Problem statement: The records below are split into lines. How many of those lines contain the string "Array"? Reply with the number only.

◆ ◆ ◆ ◆

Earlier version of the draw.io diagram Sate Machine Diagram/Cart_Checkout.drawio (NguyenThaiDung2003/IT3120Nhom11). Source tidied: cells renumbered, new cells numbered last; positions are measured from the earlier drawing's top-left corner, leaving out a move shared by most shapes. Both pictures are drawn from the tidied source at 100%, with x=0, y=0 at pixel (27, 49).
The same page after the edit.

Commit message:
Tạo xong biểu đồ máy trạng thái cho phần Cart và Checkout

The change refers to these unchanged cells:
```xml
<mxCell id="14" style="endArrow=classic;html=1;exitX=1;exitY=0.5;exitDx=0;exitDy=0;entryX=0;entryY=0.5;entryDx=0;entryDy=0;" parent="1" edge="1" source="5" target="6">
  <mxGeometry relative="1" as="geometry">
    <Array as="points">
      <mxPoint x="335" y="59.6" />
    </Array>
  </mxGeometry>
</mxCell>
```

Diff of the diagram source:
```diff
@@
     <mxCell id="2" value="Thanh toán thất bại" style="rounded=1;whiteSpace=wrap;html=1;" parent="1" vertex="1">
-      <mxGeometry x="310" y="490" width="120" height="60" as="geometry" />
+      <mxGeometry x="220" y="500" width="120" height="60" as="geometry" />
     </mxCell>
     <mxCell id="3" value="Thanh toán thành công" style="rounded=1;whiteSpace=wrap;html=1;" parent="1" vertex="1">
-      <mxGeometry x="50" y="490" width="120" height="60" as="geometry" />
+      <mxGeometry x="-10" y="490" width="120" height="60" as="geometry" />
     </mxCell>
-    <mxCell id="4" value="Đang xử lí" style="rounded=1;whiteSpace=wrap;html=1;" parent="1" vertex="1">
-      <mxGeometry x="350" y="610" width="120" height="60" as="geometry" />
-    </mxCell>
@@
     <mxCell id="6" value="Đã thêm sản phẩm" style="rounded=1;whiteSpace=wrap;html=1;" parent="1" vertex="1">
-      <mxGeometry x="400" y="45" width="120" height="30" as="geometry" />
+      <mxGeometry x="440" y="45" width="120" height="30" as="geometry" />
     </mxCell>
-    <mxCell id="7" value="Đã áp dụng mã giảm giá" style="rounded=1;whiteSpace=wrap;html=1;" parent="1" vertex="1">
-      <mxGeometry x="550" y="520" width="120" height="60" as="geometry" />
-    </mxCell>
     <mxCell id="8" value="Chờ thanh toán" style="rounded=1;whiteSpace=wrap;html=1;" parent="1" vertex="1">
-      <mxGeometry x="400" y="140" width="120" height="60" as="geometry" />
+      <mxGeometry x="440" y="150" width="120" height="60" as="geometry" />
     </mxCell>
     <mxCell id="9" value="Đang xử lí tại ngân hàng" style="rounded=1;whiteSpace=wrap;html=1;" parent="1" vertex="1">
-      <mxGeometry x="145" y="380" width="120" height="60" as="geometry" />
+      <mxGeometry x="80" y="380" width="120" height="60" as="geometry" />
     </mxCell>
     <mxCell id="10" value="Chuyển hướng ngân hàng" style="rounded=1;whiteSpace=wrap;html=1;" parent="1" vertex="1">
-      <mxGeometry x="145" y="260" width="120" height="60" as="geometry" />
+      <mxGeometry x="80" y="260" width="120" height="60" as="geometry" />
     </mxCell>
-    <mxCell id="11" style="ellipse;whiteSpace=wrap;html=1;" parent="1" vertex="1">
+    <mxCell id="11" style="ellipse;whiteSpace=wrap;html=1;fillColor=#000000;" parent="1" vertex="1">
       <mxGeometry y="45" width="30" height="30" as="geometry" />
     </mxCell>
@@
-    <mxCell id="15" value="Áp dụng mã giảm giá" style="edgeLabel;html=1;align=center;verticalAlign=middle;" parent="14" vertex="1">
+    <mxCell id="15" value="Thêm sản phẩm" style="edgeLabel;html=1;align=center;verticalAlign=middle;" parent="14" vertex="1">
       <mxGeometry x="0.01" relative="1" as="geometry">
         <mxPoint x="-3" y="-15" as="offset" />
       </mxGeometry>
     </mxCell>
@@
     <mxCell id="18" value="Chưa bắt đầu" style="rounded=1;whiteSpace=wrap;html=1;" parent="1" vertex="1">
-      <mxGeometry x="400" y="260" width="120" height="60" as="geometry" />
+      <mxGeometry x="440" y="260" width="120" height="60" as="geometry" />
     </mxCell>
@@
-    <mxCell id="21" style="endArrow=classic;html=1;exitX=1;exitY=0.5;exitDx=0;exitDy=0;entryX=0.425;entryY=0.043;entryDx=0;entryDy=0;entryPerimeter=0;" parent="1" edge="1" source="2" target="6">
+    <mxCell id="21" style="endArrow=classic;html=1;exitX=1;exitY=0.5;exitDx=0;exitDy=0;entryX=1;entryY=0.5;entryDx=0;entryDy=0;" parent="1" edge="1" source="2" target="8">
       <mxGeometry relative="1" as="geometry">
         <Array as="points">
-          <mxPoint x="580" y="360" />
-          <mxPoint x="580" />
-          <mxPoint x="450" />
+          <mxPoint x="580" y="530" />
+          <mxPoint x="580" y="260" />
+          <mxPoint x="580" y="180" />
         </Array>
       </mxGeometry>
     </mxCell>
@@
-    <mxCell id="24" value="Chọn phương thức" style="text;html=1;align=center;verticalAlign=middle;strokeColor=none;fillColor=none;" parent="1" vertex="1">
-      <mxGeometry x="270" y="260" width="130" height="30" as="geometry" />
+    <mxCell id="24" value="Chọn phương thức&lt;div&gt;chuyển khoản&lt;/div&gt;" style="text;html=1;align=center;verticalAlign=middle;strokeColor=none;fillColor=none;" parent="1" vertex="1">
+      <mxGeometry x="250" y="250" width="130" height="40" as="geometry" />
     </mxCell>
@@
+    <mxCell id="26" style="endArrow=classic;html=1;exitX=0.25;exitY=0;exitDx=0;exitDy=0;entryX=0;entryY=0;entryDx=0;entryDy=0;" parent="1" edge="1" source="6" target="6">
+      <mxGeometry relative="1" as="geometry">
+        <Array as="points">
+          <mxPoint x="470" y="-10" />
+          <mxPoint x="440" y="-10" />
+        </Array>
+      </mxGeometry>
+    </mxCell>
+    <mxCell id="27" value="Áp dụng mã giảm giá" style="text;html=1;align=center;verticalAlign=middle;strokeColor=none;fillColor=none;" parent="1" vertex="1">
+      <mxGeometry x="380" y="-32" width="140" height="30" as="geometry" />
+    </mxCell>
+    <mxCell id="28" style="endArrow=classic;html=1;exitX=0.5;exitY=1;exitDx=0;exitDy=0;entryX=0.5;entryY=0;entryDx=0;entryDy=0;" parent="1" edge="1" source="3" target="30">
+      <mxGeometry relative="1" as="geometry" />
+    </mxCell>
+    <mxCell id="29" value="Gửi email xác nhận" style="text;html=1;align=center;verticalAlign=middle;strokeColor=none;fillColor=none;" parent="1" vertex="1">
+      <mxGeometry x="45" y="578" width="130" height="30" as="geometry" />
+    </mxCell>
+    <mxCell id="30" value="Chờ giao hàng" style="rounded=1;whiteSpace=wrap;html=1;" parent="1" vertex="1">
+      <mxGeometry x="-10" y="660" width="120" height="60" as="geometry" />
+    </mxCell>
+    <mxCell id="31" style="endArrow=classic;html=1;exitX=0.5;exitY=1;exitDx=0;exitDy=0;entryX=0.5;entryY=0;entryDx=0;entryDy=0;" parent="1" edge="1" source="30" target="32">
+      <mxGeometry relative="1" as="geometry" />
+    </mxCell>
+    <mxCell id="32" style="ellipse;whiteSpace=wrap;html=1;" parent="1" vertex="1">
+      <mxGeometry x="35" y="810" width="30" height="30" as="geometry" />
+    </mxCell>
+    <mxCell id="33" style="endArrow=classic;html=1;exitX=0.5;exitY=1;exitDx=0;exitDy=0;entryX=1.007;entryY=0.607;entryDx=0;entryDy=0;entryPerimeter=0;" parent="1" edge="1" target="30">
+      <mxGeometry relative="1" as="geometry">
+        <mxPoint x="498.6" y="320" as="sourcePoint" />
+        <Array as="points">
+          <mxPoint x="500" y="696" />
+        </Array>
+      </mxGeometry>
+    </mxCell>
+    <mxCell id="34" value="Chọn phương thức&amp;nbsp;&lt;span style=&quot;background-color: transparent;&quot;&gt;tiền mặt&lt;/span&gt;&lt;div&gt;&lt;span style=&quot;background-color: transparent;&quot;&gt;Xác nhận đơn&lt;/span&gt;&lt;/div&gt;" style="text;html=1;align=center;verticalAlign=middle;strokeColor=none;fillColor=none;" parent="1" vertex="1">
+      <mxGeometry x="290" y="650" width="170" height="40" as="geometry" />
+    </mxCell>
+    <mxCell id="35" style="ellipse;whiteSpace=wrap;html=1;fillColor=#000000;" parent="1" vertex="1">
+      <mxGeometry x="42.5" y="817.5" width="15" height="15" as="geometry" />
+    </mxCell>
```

◆ ◆ ◆ ◆

Reply: 8